* _Problem_
Where a line holds the word "center", copy that line from the data below.
======== Supplied records
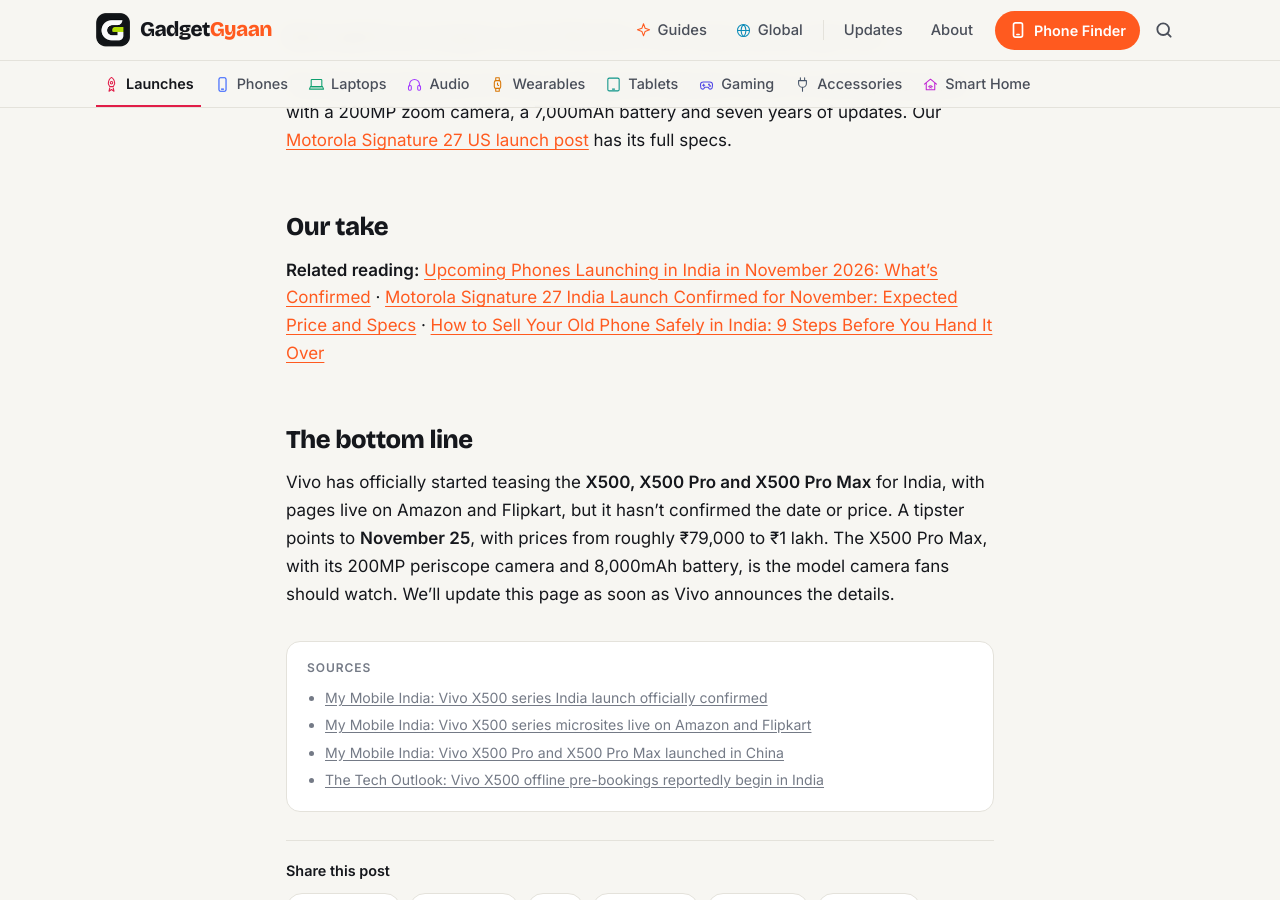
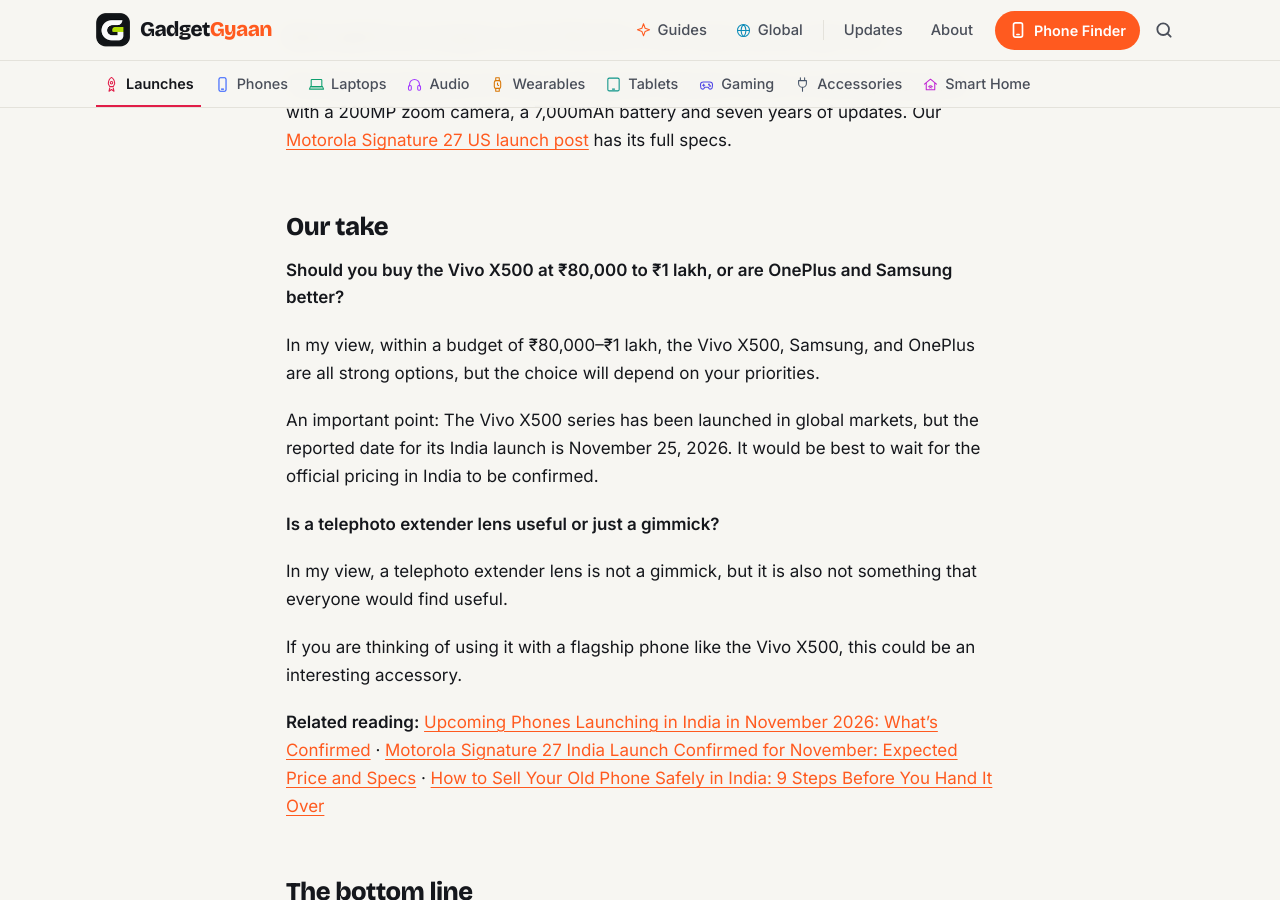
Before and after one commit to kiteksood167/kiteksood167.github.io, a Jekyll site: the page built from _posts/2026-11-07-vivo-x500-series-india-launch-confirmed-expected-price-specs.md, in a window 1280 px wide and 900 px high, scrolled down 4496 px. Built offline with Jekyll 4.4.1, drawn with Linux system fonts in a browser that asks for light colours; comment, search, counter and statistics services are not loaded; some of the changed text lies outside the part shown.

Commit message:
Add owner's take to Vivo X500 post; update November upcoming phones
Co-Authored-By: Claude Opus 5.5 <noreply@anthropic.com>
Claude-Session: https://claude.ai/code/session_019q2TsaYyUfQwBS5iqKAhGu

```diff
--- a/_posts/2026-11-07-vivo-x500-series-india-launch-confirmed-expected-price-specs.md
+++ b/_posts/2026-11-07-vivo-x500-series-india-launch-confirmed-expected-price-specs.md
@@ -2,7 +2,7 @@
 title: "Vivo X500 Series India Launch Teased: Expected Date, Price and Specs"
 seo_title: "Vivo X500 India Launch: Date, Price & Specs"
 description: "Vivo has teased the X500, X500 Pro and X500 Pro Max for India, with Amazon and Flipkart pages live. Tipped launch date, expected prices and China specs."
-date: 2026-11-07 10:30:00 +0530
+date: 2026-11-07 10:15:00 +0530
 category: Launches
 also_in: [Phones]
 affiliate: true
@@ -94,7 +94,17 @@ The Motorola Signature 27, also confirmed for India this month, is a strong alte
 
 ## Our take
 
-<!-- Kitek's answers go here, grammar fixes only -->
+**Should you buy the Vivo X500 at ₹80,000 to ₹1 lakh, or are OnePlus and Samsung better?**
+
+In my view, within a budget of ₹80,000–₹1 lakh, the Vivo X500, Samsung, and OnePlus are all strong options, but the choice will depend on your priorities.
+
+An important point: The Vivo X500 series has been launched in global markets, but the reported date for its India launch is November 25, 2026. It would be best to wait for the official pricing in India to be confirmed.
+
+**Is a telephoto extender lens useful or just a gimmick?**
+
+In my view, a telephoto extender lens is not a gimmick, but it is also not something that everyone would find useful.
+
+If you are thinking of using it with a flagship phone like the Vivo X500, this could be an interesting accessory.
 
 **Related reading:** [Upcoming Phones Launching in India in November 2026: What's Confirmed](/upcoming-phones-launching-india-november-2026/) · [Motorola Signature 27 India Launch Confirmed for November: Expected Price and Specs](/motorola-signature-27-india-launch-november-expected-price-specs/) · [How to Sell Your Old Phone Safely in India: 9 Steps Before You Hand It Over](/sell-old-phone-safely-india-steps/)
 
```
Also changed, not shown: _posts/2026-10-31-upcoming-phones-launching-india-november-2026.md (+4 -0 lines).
================
======== Supplied records
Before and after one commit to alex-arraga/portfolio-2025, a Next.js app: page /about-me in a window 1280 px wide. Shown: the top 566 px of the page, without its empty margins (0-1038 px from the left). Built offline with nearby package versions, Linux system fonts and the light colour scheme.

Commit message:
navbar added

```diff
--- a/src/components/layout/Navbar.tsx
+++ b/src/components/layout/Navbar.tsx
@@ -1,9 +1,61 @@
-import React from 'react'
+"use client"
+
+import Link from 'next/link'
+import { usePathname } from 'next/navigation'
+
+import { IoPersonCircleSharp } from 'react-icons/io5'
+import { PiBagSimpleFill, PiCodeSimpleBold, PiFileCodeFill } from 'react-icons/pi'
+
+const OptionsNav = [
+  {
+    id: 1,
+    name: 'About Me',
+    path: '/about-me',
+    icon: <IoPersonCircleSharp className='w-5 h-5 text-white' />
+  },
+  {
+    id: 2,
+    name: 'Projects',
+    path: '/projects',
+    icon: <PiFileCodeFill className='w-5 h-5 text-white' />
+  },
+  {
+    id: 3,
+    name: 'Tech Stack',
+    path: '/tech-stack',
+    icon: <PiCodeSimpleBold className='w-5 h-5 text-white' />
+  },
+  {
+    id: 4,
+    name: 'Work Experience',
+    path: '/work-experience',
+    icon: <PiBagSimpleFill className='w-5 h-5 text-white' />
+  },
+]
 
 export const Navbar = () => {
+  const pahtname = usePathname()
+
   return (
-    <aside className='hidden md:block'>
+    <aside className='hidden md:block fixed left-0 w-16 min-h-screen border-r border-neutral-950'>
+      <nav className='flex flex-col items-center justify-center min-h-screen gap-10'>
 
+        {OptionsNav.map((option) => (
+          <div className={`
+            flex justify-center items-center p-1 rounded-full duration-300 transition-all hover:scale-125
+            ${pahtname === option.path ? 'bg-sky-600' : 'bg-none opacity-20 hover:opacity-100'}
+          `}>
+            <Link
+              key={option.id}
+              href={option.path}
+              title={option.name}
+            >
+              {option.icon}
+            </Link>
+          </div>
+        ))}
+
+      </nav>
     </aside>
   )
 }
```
================
* _Solution_
+      <nav className='flex flex-col items-center justify-center min-h-screen gap-10'>
+            flex justify-center items-center p-1 rounded-full duration-300 transition-all hover:scale-125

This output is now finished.